- [EXERCISE DIRECTIONS]:
Scan the data below for the string "responsive". Show every line where it turns up.

——

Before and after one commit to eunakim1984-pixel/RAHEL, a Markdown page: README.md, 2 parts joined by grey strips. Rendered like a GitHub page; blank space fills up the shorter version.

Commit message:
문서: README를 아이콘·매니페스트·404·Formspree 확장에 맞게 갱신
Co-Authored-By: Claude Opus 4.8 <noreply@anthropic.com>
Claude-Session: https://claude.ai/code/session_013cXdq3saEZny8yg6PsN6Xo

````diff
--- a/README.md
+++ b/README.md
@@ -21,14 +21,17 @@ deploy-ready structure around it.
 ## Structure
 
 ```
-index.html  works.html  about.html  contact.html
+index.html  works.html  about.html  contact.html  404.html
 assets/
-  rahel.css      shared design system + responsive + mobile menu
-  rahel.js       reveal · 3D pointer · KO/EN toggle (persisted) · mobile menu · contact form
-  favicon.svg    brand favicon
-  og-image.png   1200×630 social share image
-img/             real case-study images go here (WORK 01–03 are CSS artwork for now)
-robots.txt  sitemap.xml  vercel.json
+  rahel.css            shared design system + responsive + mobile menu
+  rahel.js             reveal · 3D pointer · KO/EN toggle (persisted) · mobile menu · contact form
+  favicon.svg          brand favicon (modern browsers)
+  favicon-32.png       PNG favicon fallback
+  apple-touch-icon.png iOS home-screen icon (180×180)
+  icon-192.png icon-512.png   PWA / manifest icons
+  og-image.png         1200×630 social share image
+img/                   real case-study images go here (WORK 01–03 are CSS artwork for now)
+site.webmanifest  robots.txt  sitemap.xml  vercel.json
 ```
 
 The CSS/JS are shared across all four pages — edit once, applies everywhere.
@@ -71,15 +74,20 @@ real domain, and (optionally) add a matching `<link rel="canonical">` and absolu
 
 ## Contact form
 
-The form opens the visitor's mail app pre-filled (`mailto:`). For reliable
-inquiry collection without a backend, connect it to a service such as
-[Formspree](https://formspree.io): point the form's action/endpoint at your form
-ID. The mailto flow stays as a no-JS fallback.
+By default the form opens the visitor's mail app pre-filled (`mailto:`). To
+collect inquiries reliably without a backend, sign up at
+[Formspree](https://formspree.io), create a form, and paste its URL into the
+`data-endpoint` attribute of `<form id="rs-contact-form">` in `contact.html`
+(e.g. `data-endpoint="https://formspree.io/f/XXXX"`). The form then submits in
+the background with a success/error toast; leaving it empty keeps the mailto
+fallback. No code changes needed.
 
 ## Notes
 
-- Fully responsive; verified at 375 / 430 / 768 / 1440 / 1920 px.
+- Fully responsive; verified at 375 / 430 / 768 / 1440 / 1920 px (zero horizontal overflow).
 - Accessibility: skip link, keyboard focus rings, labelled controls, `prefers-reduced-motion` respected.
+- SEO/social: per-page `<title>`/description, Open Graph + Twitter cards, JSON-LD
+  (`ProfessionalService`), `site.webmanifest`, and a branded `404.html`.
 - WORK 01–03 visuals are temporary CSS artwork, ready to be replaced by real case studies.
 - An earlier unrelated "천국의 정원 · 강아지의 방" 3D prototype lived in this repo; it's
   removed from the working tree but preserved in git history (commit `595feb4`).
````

——

- [TASK RESPONSE]:
-  rahel.css      shared design system + responsive + mobile menu
+  rahel.css            shared design system + responsive + mobile menu
-- Fully responsive; verified at 375 / 430 / 768 / 1440 / 1920 px.
+- Fully responsive; verified at 375 / 430 / 768 / 1440 / 1920 px (zero horizontal overflow).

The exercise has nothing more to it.